    1. As the progressives are progressively routed, and the average Joe's cause is triumphant at last, can't help but recall a certain lyric.

      "Someday, maybe Fred will win the fight;
      Then that cat will stay out for the night."

    2. Lib'ralls, meet the Lib'ralls,
      They're a modern brain dead family,
      From the town of Berkley
      They want to re-write history.

  2. Why only one rule? Word has it that a large number of regulations were promulgated without the necessary 60 day publishing period to Congress being observed. Apparently these regulations are much easier to repeal then after 60 days for reasons that elude me. So why not roll back as much as you can before the deep state gets organized? This is a great start - but it is illustrative of the "low energy" of the Congress relative to President Trump.

  3. Regulations forbid the shovelling of dirt for temporary streams?

    "Sarge, it is my understanding that you can no longer order me to dig that latrine."

    1. Funny, But truthfully, under Clinton, it probably would have evolved to that degree! Heck, might even had stopped us from pissing in the woods!

    2. Nah, that's always OK if you're bare. Can't stop bares from pissing in the woods, can you?

  4. Now if they can just get all the embedded Democrats in the bureaucracy to follow the law...

    1. They need the Oreo treatment.

      First you twist 'em, then you lick 'em, then you dunk 'em ...

  5. Having lived in coal country in PA, I have seen streams run red from the sulfur from the coal mine waste. I don't know the extent and intent of the regulation, but if it was meant to prevent this, I am not against it.

  6. We have a stream down at the bottom of our property. No one's mining coal around here. But we were told the creek was the government's, not ours. Well, not any more. Way to go, Mitch.

  7. The Lefty heads just keep on exploding.

  8. Alcohol rehab may be necessary for heavy drinkers to abstain from alcohol consumption to have a danger at better overall performance inside the future.

  9. Who is this "Mitch McConnell of Kentucky" and where has he been hiding?

    Don't think I've ever heard of a useful person by that name before- though I know of one who's as useful as tits on a boar hog. That guy usually goes out of his way to prevent anything good from happening.

    If this is the same Mitch McConnell that I know and don't love- well, the age of miracles has not passed!

  10. biogenic-xr may allow fish to ride bicycles and be expert mountaineers, as well as being a possible fuel for nuclear reactors and somewhat effective laundry detergent.
    I love making fun of spam.
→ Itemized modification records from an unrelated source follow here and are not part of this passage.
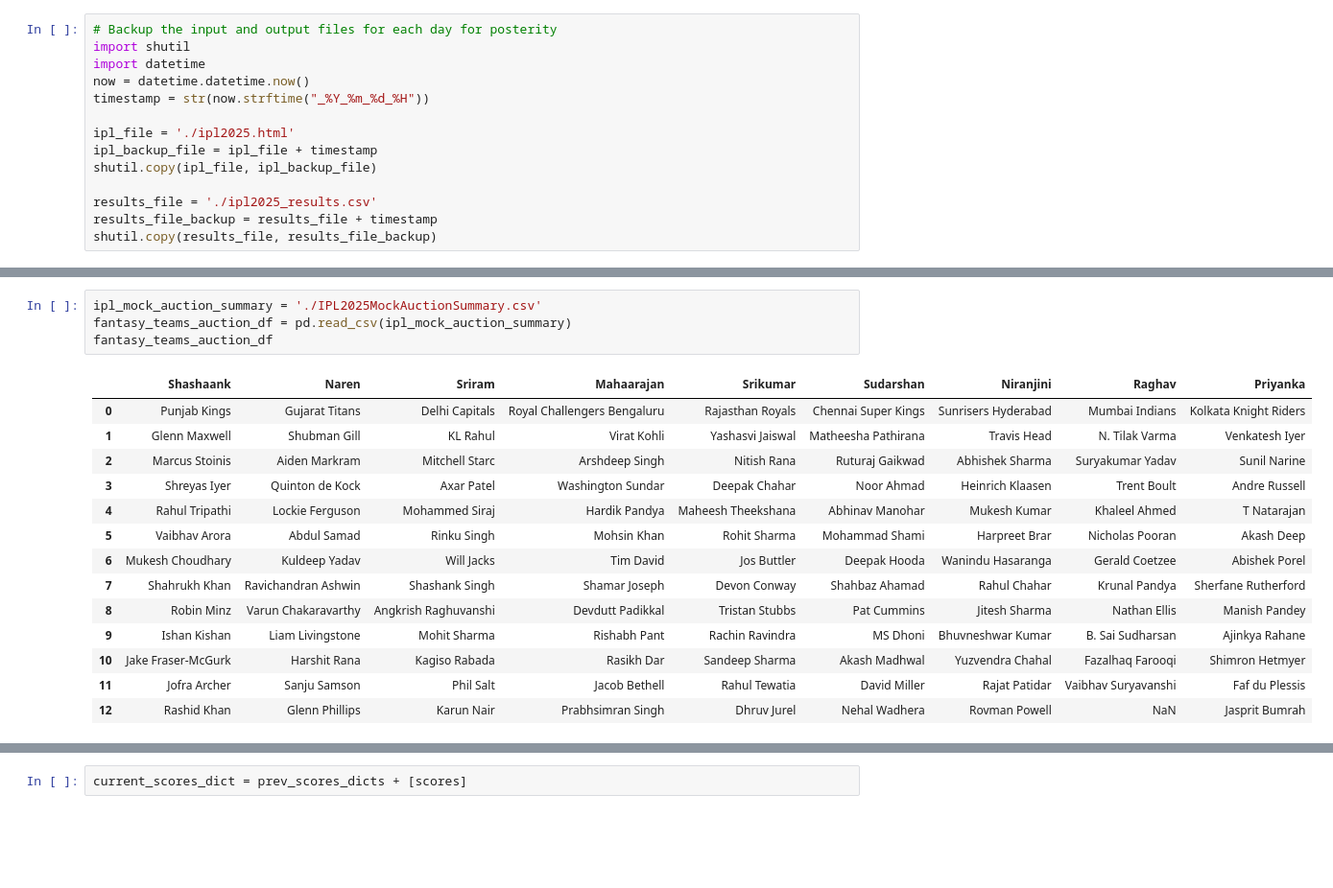
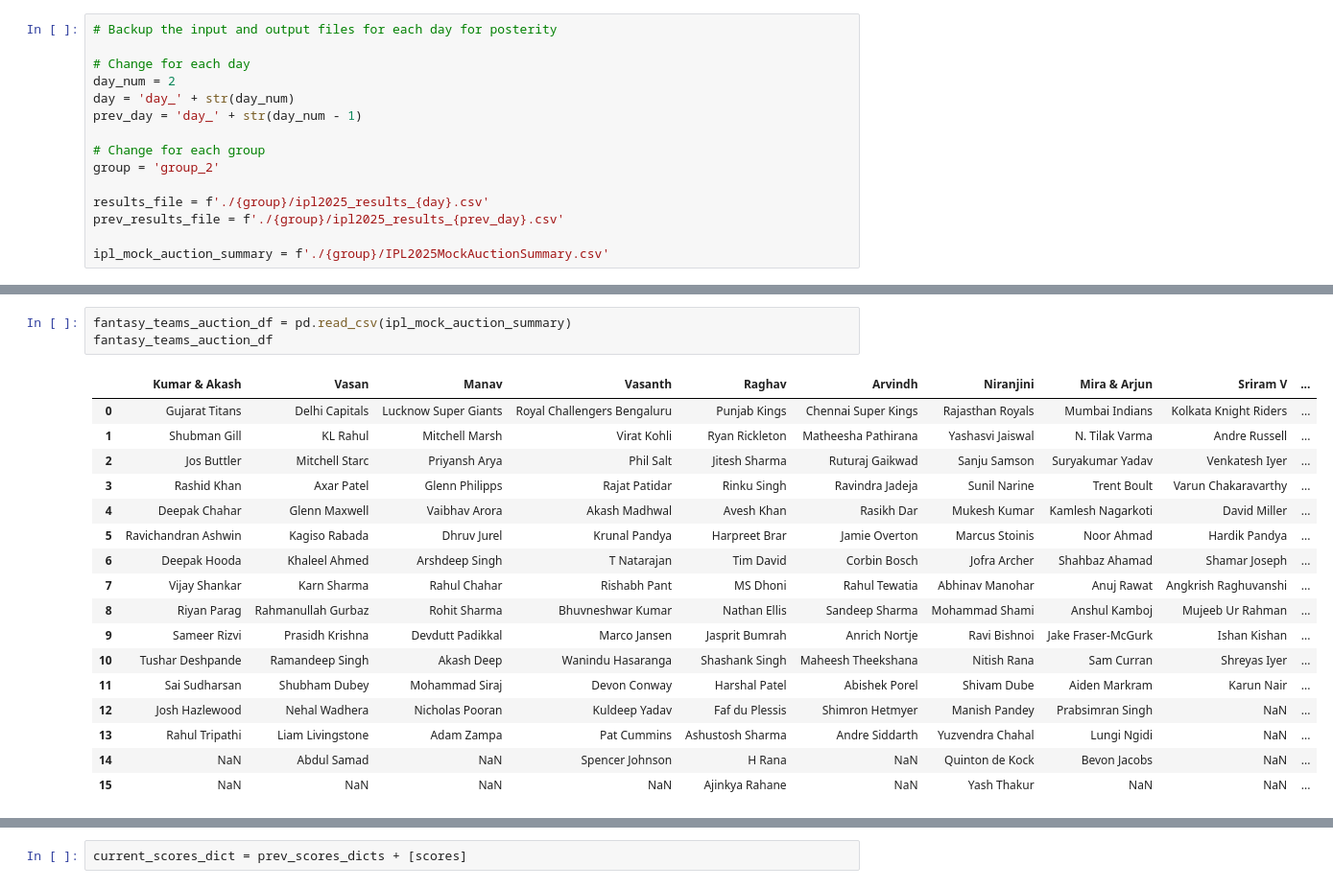
Before and after one commit to suddu16/ipl-fantasy, a Jupyter notebook: ipl2025/ipl2025_fantasy.ipynb, the cells around one changed output, grey strips where cells are left out. Shown at 96% size. Cells and saved outputs as stored; diff of their text form; blank space fills up the shorter version.

```diff
--- a/ipl2025/ipl2025_fantasy.ipynb
+++ b/ipl2025/ipl2025_fantasy.ipynb
@@ -75,14 +46,15 @@ players
 # %%
 # Backup the input and output files for each day for posterity
-import shutil
-import datetime
-now = datetime.datetime.now()
-timestamp = str(now.strftime("_%Y_%m_%d_%H"))
 
-ipl_file = './ipl2025.html'
-ipl_backup_file = ipl_file + timestamp
-shutil.copy(ipl_file, ipl_backup_file)
+# Change for each day
+day_num = 2
+day = 'day_' + str(day_num)
+prev_day = 'day_' + str(day_num - 1)
 
-results_file = './ipl2025_results.csv'
-results_file_backup = results_file + timestamp
-shutil.copy(results_file, results_file_backup)
+# Change for each group
+group = 'group_2'
+
+results_file = f'./{group}/ipl2025_results_{day}.csv'
+prev_results_file = f'./{group}/ipl2025_results_{prev_day}.csv'
+
+ipl_mock_auction_summary = f'./{group}/IPL2025MockAuctionSummary.csv'
@@ -152,22 +82,24 @@ mvp_df
 # %%
-ipl_mock_auction_summary = './IPL2025MockAuctionSummary.csv'
 fantasy_teams_auction_df = pd.read_csv(ipl_mock_auction_summary)
 fantasy_teams_auction_df
 # %% [output]
-|  | Shashaank | Naren | Sriram | Mahaarajan | Srikumar | Sudarshan | Niranjini | Raghav | Priyanka |
-| 0 | Punjab Kings | Gujarat Titans | Delhi Capitals | Royal Challengers Bengaluru | Rajasthan Royals | Chennai Super Kings | Sunrisers Hyderabad | Mumbai Indians | Kolkata Knight Riders |
-| 1 | Glenn Maxwell | Shubman Gill | KL Rahul | Virat Kohli | Yashasvi Jaiswal | Matheesha Pathirana | Travis Head | N. Tilak Varma | Venkatesh Iyer |
-| 2 | Marcus Stoinis | Aiden Markram | Mitchell Starc | Arshdeep Singh | Nitish Rana | Ruturaj Gaikwad | Abhishek Sharma | Suryakumar Yadav | Sunil Narine |
-| 3 | Shreyas Iyer | Quinton de Kock | Axar Patel | Washington Sundar | Deepak Chahar | Noor Ahmad | Heinrich Klaasen | Trent Boult | Andre Russell |
-| 4 | Rahul Tripathi | Lockie Ferguson | Mohammed Siraj | Hardik Pandya | Maheesh Theekshana | Abhinav Manohar | Mukesh Kumar | Khaleel Ahmed | T Natarajan |
-| 5 | Vaibhav Arora | Abdul Samad | Rinku Singh | Mohsin Khan | Rohit Sharma | Mohammad Shami | Harpreet Brar | Nicholas Pooran | Akash Deep |
-| 6 | Mukesh Choudhary | Kuldeep Yadav | Will Jacks | Tim David | Jos Buttler | Deepak Hooda | Wanindu Hasaranga | Gerald Coetzee | Abishek Porel |
-| 7 | Shahrukh Khan | Ravichandran Ashwin | Shashank Singh | Shamar Joseph | Devon Conway | Shahbaz Ahamad | Rahul Chahar | Krunal Pandya | Sherfane Rutherford |
-| 8 | Robin Minz | Varun Chakaravarthy | Angkrish Raghuvanshi | Devdutt Padikkal | Tristan Stubbs | Pat Cummins | Jitesh Sharma | Nathan Ellis | Manish Pandey |
-| 9 | Ishan Kishan | Liam Livingstone | Mohit Sharma | Rishabh Pant | Rachin Ravindra | MS Dhoni | Bhuvneshwar Kumar | B. Sai Sudharsan | Ajinkya Rahane |
-| 10 | Jake Fraser-McGurk | Harshit Rana | Kagiso Rabada | Rasikh Dar | Sandeep Sharma | Akash Madhwal | Yuzvendra Chahal | Fazalhaq Farooqi | Shimron Hetmyer |
-| 11 | Jofra Archer | Sanju Samson | Phil Salt | Jacob Bethell | Rahul Tewatia | David Miller | Rajat Patidar | Vaibhav Suryavanshi | Faf du Plessis |
-| 12 | Rashid Khan | Glenn Phillips | Karun Nair | Prabhsimran Singh | Dhruv Jurel | Nehal Wadhera | Rovman Powell | NaN | Jasprit Bumrah |
+|  | Kumar & Akash | Vasan | Manav | Vasanth | Raghav | Arvindh | Niranjini | Mira & Arjun | Sriram V | ... |
+| 0 | Gujarat Titans | Delhi Capitals | Lucknow Super Giants | Royal Challengers Bengaluru | Punjab Kings | Chennai Super Kings | Rajasthan Royals | Mumbai Indians | Kolkata Knight Riders | ... |
+| 1 | Shubman Gill | KL Rahul | Mitchell Marsh | Virat Kohli | Ryan Rickleton | Matheesha Pathirana | Yashasvi Jaiswal | N. Tilak Varma | Andre Russell | ... |
+| 2 | Jos Buttler | Mitchell Starc | Priyansh Arya | Phil Salt | Jitesh Sharma | Ruturaj Gaikwad | Sanju Samson | Suryakumar Yadav | Venkatesh Iyer | ... |
+| 3 | Rashid Khan | Axar Patel | Glenn Philipps | Rajat Patidar | Rinku Singh | Ravindra Jadeja | Sunil Narine | Trent Boult | Varun Chakaravarthy | ... |
+| 4 | Deepak Chahar | Glenn Maxwell | Vaibhav Arora | Akash Madhwal | Avesh Khan | Rasikh Dar | Mukesh Kumar | Kamlesh Nagarkoti | David Miller | ... |
+| 5 | Ravichandran Ashwin | Kagiso Rabada | Dhruv Jurel | Krunal Pandya | Harpreet Brar | Jamie Overton | Marcus Stoinis | Noor Ahmad | Hardik Pandya | ... |
+| 6 | Deepak Hooda | Khaleel Ahmed | Arshdeep Singh | T Natarajan | Tim David | Corbin Bosch | Jofra Archer | Shahbaz Ahamad | Shamar Joseph | ... |
+| 7 | Vijay Shankar | Karn Sharma | Rahul Chahar | Rishabh Pant | MS Dhoni | Rahul Tewatia | Abhinav Manohar | Anuj Rawat | Angkrish Raghuvanshi | ... |
+| 8 | Riyan Parag | Rahmanullah Gurbaz | Rohit Sharma | Bhuvneshwar Kumar | Nathan Ellis | Sandeep Sharma | Mohammad Shami | Anshul Kamboj | Mujeeb Ur Rahman | ... |
+| 9 | Sameer Rizvi | Prasidh Krishna | Devdutt Padikkal | Marco Jansen | Jasprit Bumrah | Anrich Nortje | Ravi Bishnoi | Jake Fraser-McGurk | Ishan Kishan | ... |
+| 10 | Tushar Deshpande | Ramandeep Singh | Akash Deep | Wanindu Hasaranga | Shashank Singh | Maheesh Theekshana | Nitish Rana | Sam Curran | Shreyas Iyer | ... |
+| 11 | Sai Sudharsan | Shubham Dubey | Mohammad Siraj | Devon Conway | Harshal Patel | Abishek Porel | Shivam Dube | Aiden Markram | Karun Nair | ... |
+| 12 | Josh Hazlewood | Nehal Wadhera | Nicholas Pooran | Kuldeep Yadav | Faf du Plessis | Shimron Hetmyer | Manish Pandey | Prabsimran Singh | NaN | ... |
+| 13 | Rahul Tripathi | Liam Livingstone | Adam Zampa | Pat Cummins | Ashustosh Sharma | Andre Siddarth | Yuzvendra Chahal | Lungi Ngidi | NaN | ... |
+| 14 | NaN | Abdul Samad | NaN | Spencer Johnson | H Rana | NaN | Quinton de Kock | Bevon Jacobs | NaN | ... |
+| 15 | NaN | NaN | NaN | NaN | Ajinkya Rahane | NaN | Yash Thakur | NaN | NaN | ... |
 # %%
 fantasy_mgrs = fantasy_teams_auction_df.columns
 fantasy_mgrs.to_list()
```
Also changed, not shown: parts of 16 cells of this notebook, 35 other files.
  11. The rule is similar to some of the wetland rules we've had for ages.

    As a former water treatment professional I am all for REASONABLE rules to protect the environment. Wetlands, buffer strips, and source water protection are good things when applied properly.

    Take isolated wetlands, for example. In this part of Ohio the groundwater veins are 100 to 200 feet deep. There is a heavy clay barrier just under the topsoil. An area defined as a wetland that does not drain into a stream, and there are lots of those in this tabletop, does not percolate into the groundwater, nor does it filter surface water before it gets to a creek or river. It just sits there and breeds mosquitoes until the weather dries it up. Yet EPA and COE will eat you alive if you touch it.